Dina was born and raised in Lebanon, studied Chemical Engineering at the American University of Beirut and attained a Master's degree from UCL. She recently completed a PhD in the research area of energy conversion and storage, but is still working on green materials in her free time.

Do you ever wonder just how many things go to waste in our society of consumption? Are you worried how little care we take of our planet? Are you concerned about global warming issues and the depletion of fossil fuels, set to drive the next generation to a point of no return? Considering that there are so many natural resources around us, we ought to make full use of these by creating green energy for different applications, in a way that cares for our planet as much as possible. First and foremost, the answer to all of these problems lies in electrochemical energy conversion and storage devices.

Electrochemical engineering is a very diverse field in chemical engineering, with applications ranging from fuel cells to batteries and supercapacitors, each covering different categories that can be matched with their corresponding final application. This field is reserved for electricity processes in scaled-up applications, combing the characterization of charge transfer processes at the electrode/electrolyte interphases and materials fabrication and optimization for intded final application. Electrochemistry includes a wide variety of measurements that all correlate, to varying degrees, chemical reactions with how much power and energy can be delivered from such devices . The overarching principle relies on converting the chemical reaction into something useful, for example small-scale electrical energy which can be used for phones and laptops, all the way up to buses and power stations. The concept might sound scary considering our reliance on oil and gas, but hydrogen fuel cell cars and batteries have already been implemented, and they exist across the globe from Japan to the US.

Supercapacitors are one of the forerunners in emerging devices for energy conversion and storage. On the energy-power delivery spectrum, they fall somewhere in between conventional capacitors and fuel cells and batteries. The basic concept of their application is simple: you can create a capacitor by rubbing amber, where electrostatic energy is already stored on the surface. Electrostatic energy is the energy that can be created by separating positive and negative entities, protons and electrons. This separation, created by applying a voltage difference across two separated plates, thereby holding the charges separate from each other, can lead to energy storage. This means that the larger the plates’ surface, the more energy you can store and then supply for your final application.

Now imagine you have a small carbon surface, made up of many different sizes of pits, pores and voids (quite literally millions of them) where the ions can ‘swim’ to in a solution. With this, you would be able to create a massive amount of charge separation by applying just a small voltage difference to power a device application of your choice. Sound a bit confusing? Let’s try out a little thought experiment to understand this: imagine a range of different sizes of voids; big voids can be very easily accessed by ions, at which point these ions can travel from the bigger voids to the smaller ones, which are nestled inside the bigger craters. The smaller cavities can then retain and preserve the ions, which amounts to more charge separation and therefore higher stored energies. An analogy can be drawn between the carbon surface/network and a coral reef arrangement.
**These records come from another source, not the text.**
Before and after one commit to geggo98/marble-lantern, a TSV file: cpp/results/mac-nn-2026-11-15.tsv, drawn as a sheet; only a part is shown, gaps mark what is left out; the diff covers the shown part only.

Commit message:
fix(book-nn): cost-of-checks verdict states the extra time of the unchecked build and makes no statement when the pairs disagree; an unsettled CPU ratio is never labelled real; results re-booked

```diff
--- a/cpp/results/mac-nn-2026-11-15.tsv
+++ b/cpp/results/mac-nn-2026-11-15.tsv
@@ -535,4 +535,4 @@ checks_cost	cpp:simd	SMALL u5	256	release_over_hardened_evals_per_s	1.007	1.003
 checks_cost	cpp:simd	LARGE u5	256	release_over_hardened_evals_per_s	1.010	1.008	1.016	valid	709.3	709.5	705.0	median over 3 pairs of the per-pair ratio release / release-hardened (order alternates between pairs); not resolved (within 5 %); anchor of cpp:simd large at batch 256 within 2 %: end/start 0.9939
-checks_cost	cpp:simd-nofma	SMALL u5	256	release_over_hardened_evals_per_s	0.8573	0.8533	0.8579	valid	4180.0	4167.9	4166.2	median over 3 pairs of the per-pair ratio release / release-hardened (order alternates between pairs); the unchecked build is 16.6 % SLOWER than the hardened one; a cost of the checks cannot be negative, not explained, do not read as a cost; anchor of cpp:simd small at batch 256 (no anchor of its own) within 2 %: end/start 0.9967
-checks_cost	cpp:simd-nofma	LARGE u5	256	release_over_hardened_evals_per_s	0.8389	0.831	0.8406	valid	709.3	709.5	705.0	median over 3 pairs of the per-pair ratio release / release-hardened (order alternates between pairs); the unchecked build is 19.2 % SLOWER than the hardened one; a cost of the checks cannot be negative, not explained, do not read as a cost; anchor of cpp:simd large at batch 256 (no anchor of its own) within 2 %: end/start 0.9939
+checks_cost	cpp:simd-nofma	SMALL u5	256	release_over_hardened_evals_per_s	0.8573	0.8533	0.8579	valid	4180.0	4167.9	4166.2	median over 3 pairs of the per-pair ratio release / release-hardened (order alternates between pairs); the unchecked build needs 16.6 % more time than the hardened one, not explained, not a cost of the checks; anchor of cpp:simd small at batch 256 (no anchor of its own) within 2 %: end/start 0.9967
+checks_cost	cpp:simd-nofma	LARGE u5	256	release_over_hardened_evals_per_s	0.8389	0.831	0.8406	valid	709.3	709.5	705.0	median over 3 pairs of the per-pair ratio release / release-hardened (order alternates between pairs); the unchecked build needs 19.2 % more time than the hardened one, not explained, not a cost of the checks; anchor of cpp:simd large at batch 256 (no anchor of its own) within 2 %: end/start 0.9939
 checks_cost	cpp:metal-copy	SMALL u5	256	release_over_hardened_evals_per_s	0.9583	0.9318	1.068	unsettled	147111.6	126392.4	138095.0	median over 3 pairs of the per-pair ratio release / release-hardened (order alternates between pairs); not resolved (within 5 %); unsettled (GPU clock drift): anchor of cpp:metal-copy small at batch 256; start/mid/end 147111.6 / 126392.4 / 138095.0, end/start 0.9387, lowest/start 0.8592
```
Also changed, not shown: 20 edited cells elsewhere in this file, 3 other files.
The bigger craters provide efficient swim-through passages for fish, which in our case can be thought of as the ions, to reach their food which is stored compactly in the smaller holes; a dream-like world of marine fauna brought to life on the microscopic surface of our supercapacitors.

SEM image of porousKOH-activated carbon mimicking aquatic life
SEM image of porousKOH-activated carbon mimicking aquatic life
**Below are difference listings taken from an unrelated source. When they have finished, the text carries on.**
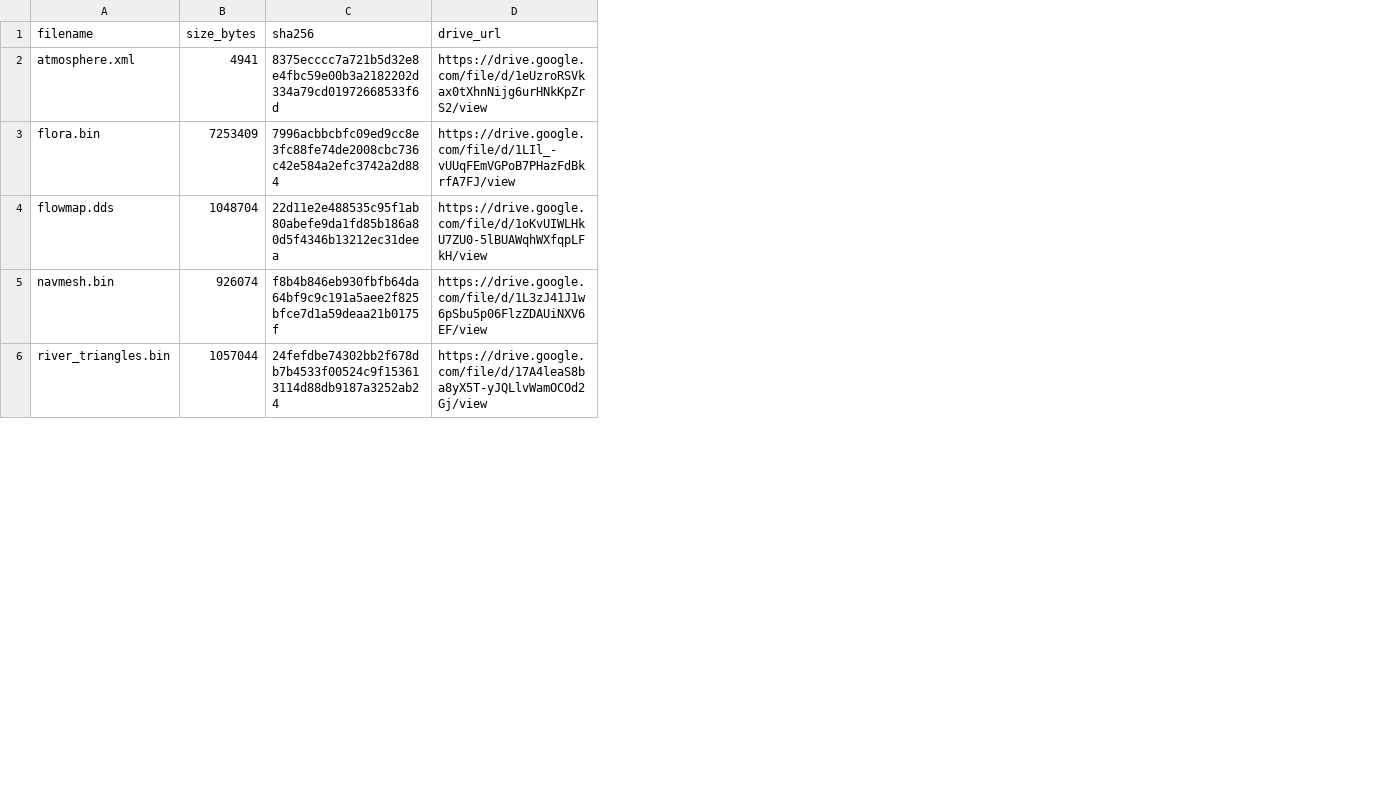
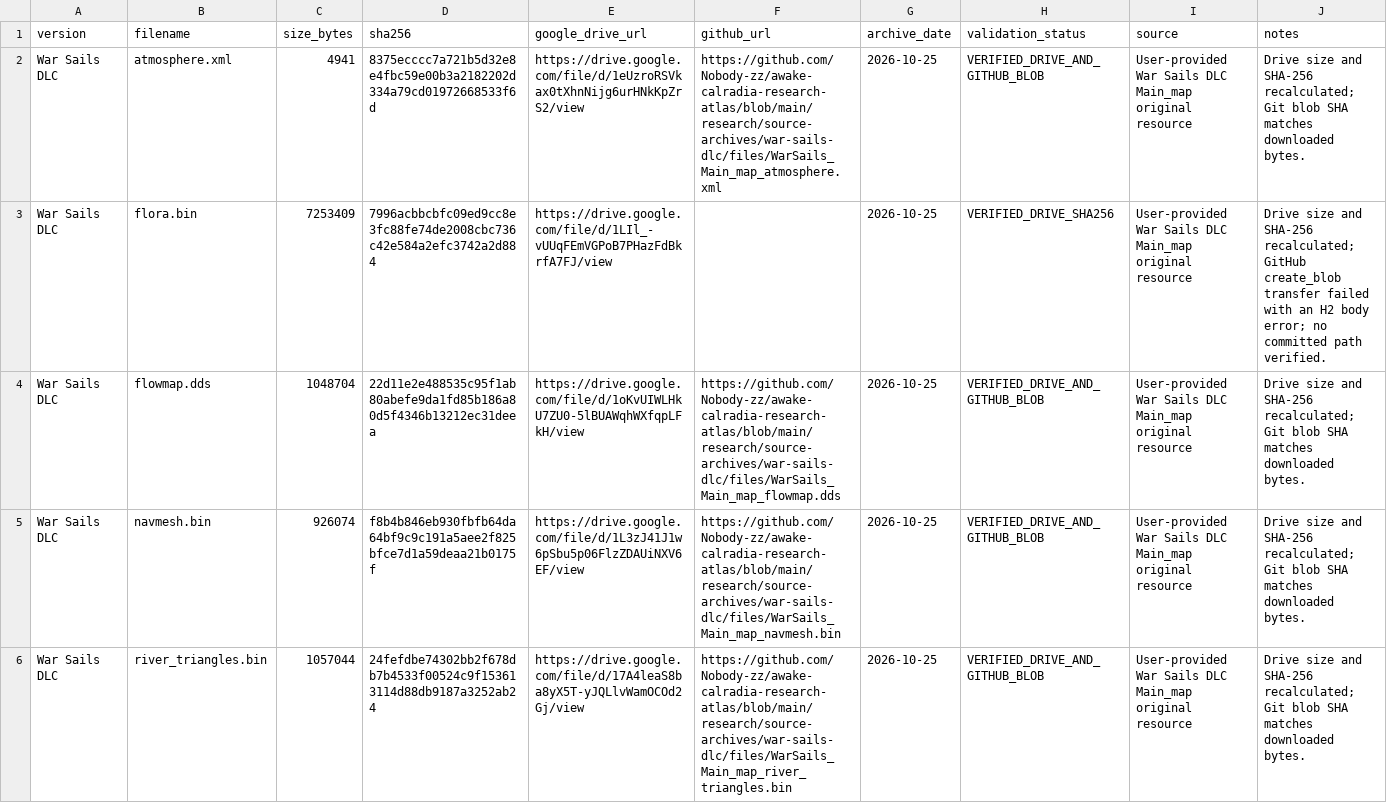
Before and after one commit to Nobody-zz/awake-calradia-research-atlas, a CSV file: research/source-archives/war-sails-dlc/manifest.csv, drawn as a sheet; only a part is shown; addresses are those after the commit; the diff names each change by its address in the sheet, - before the commit and + after, or states it on an @@ line.

Commit message:
Expand War Sails Main_map manifest with verified provenance and GitHub status

```diff
--- a/research/source-archives/war-sails-dlc/manifest.csv
+++ b/research/source-archives/war-sails-dlc/manifest.csv
+column A (version), rows 2-6: all War Sails DLC
+column F (github_url), rows 2-6: https://github.com/Nobody-zz/awake-calradia-research-atlas/blob/main/research/source-archives/war-sails-dlc/files/WarSails_Main_map_atmosphere.xml |  | https://github.com/Nobody-zz/awake-calradia-research-atlas/blob/main/research/source-archives/war-sails-dlc/files/WarSails_Main_map_flowmap.dds | https://github.com/Nobody-zz/awake-calradia-research-atlas/blob/main/research/source-archives/war-sails-dlc/files/WarSails_Main_map_navmesh.bin | https://github.com/Nobody-zz/awake-calradia-research-atlas/blob/main/research/source-archives/war-sails-dlc/files/WarSails_Main_map_river_triangles.bin
+column G (archive_date), rows 2-6: all 2026-10-25
+column H (validation_status), rows 2-6: VERIFIED_DRIVE_AND_GITHUB_BLOB | VERIFIED_DRIVE_SHA256 | VERIFIED_DRIVE_AND_GITHUB_BLOB | VERIFIED_DRIVE_AND_GITHUB_BLOB | VERIFIED_DRIVE_AND_GITHUB_BLOB
+column I (source), rows 2-6: all User-provided War Sails DLC Main_map original resource
+column J (notes), rows 2-6: Drive size and SHA-256 recalculated; Git blob SHA matches downloaded bytes. | Drive size and SHA-256 recalculated; GitHub create_blob transfer failed with an H2 body error; no committed path verified. | Drive size and SHA-256 recalculated; Git blob SHA matches downloaded bytes. | Drive size and SHA-256 recalculated; Git blob SHA matches downloaded bytes. | Drive size and SHA-256 recalculated; Git blob SHA matches downloaded bytes.
-E1: drive_url
+E1: google_drive_url
```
Now if we go back to a more macroscopic level, we can use these carbon-based devices to hold a vast amount of charge and preserve our environment. Nowadays, researchers are able to use different kinds of raw material, ranging from banana peels, coconut shells and rotten carrots to loofah sponges and tobacco, to fabricate supercapacitor devices. We can utilize numerous waste materials that would otherwise be discarded, by crafting them into an energy device to power our cell phones in just a few milliseconds. Yes, that’s right: the power delivery is so efficient that we can charge our phones incredibly quickly and then return to our game of Candy Crush or figuring out the best way home. High-speed charging will be incredibly useful, considering that everyone is so reliant on their smartphones nowadays.

A new cutting-edge approach now enables us to utilise cellulose in trees, turning it into activated carbon that serves to meet environmental and sustainability requirements. Biocarbon materials, such as cellulose, are predicted to play a leading role in the next generation of materials for many industries due to their abundance, electrical conductivity, low cost and high surface area. Cellulose also has eco-friendly attributes that make it a possible replacement for man-made fibres. The activated carbon is implemented as an electrode (the plate, or carbon surface, of a supercapacitor) for an electrochemical energy conversion and storage cell, which opens the platform for greener electronic and power applications. When mixing the cellulose with different additives, such as potassium hydroxide, we can adjust the void sizes so as to optimize the energy and power delivery; this means that we can store more energy in the phone’s supercapacitor which will be supplied to the phone, thus achieving the highly sought-after rapid charging times.

Combining the cellulose with potassium hydroxide turns it into a very porous, spongy materials when heated, which we need in order to fine-tune all of these voids necessary for charge storage. Balancing the number of voids and their different sizes is key to getting the best performance out of the supercapacitor. The device produced can then achieve safe operations through green chemistry, complementing batteries where high efficiencies, powers and levels of reliability are required.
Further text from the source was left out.